This paper reexamines the consistency of the permanent income hypothesis with aggregate, post-war, United States data. The permanent income hypothesis is nested within a more general model in which a fraction of income accrues to individuals who consume their current income rather than their permanent income. This fraction is estimated to be 40 or 50 percent, indicating a substantial departure from the permanent income hypothesis. This finding is robust to various statistical problems that have plagued previous work, such as time aggregation, and cannot be easily explained by appealing to changes in the real interest rate or to non-separabilities in the utility function.
|Date of creation:||Nov 1987|
|Publication status:||published as Journal of Business & Economic Statistics, Vol. 8, No. 3, pp. 265-279, (July 1990).|
|Contact details of provider:|| Postal: National Bureau of Economic Research, 1050 Massachusetts Avenue Cambridge, MA 02138, U.S.A.|

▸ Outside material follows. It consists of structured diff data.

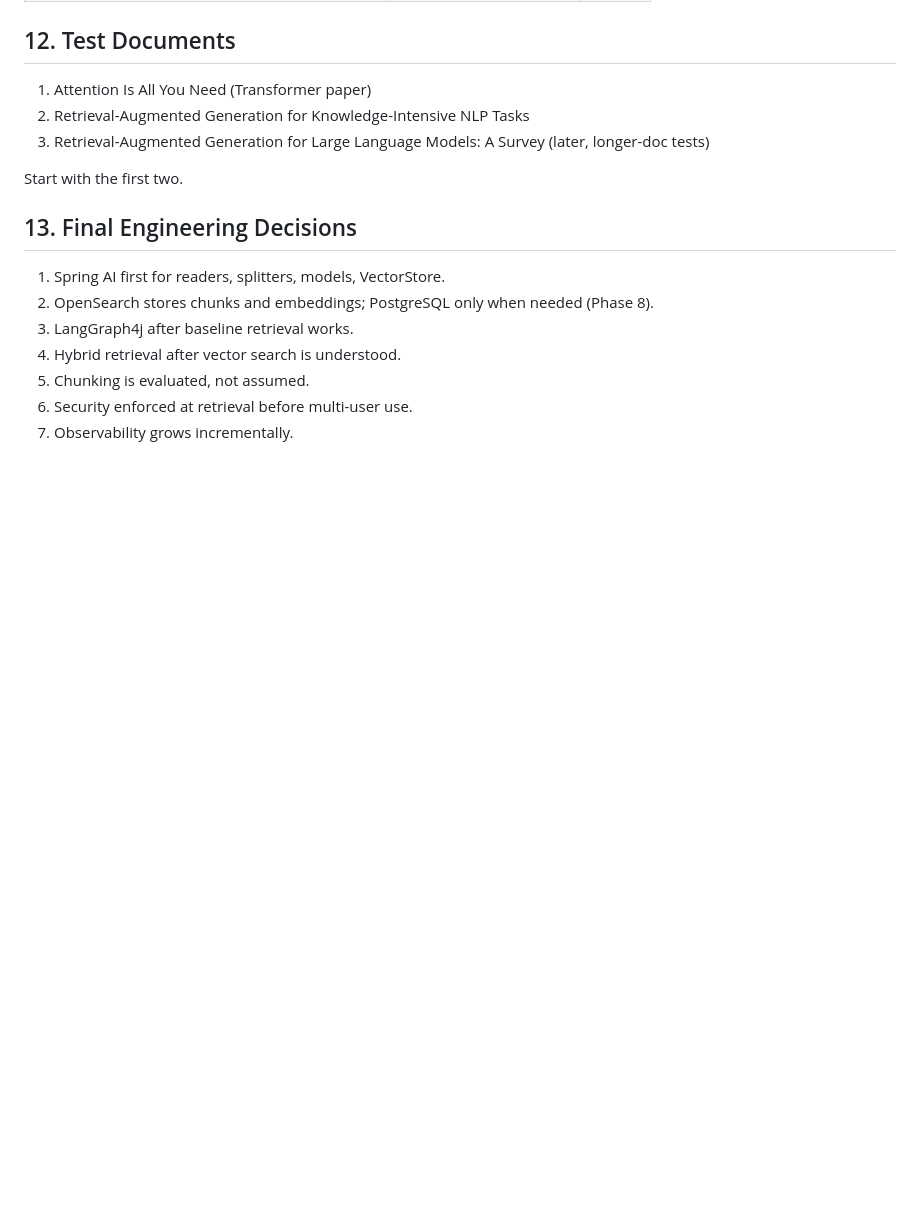
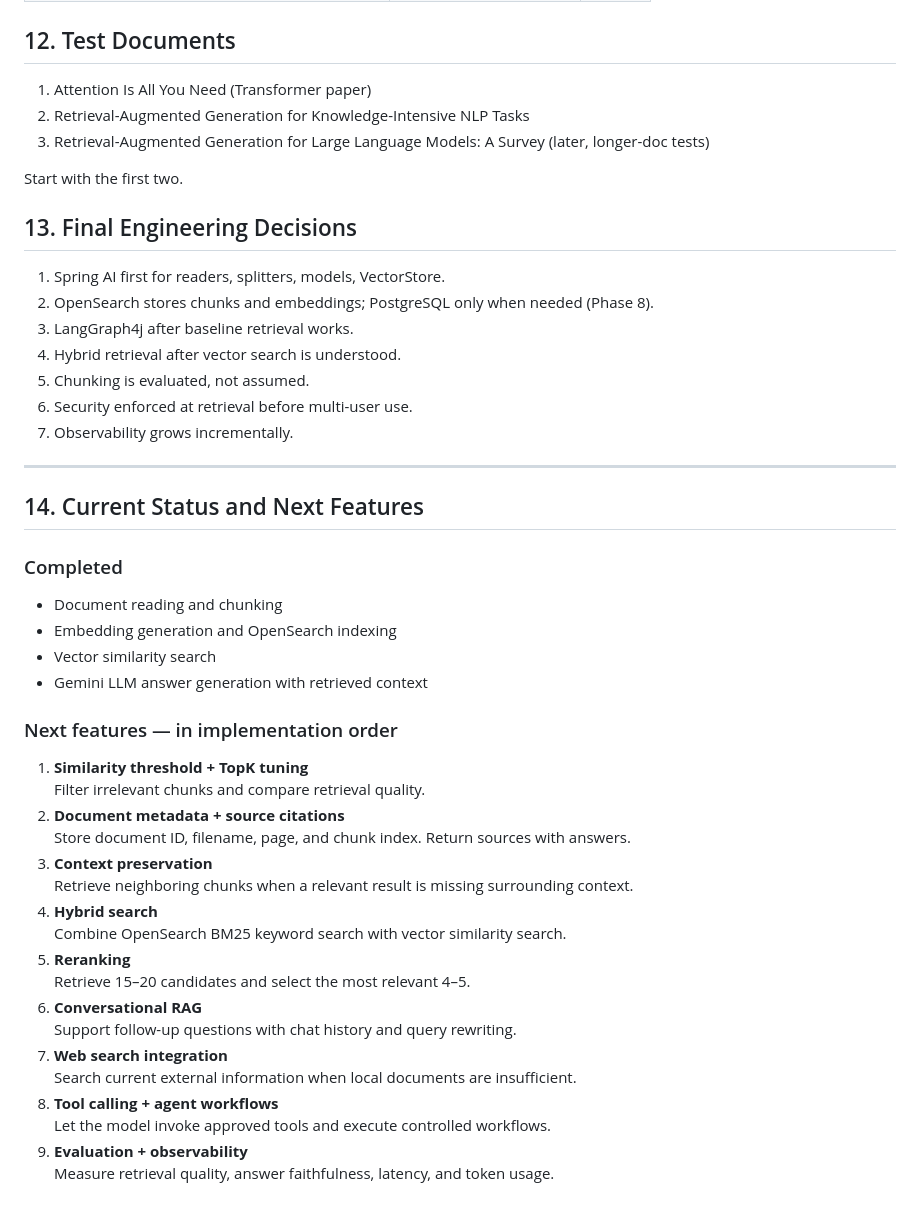
Before and after one commit to harshkoshta/springAI, a Markdown page: Requirement.md, the part around the change. Rendered like a GitHub page; blank space fills up the shorter version.

```diff
--- a/Requirement.md
+++ b/Requirement.md
@@ -229,3 +229,35 @@ Start with the first two.
 5. Chunking is evaluated, not assumed.
 6. Security enforced at retrieval before multi-user use.
 7. Observability grows incrementally.
+
+---
+
+## 14. Current Status and Next Features
+
+### Completed
+
+- Document reading and chunking
+- Embedding generation and OpenSearch indexing
+- Vector similarity search
+- Gemini LLM answer generation with retrieved context
+
+### Next features — in implementation order
+
+1. **Similarity threshold + TopK tuning**
+   Filter irrelevant chunks and compare retrieval quality.
+2. **Document metadata + source citations**
+   Store document ID, filename, page, and chunk index. Return sources with answers.
+3. **Context preservation**
+   Retrieve neighboring chunks when a relevant result is missing surrounding context.
+4. **Hybrid search**
+   Combine OpenSearch BM25 keyword search with vector similarity search.
+5. **Reranking**
+   Retrieve 15–20 candidates and select the most relevant 4–5.
+6. **Conversational RAG**
+   Support follow-up questions with chat history and query rewriting.
+7. **Web search integration**
+   Search current external information when local documents are insufficient.
+8. **Tool calling + agent workflows**
+   Let the model invoke approved tools and execute controlled workflows.
+9. **Evaluation + observability**
+   Measure retrieval quality, answer faithfulness, latency, and token usage.
```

Web page: http://www.nber.org
More information through EDIRC
When requesting a correction, please mention this item's handle: RePEc:nbr:nberwo:2436. See general information about how to correct material in RePEc.
For technical questions regarding this item, or to correct its authors, title, abstract, bibliographic or download information, contact: ()
If references are entirely missing, you can add them using this form.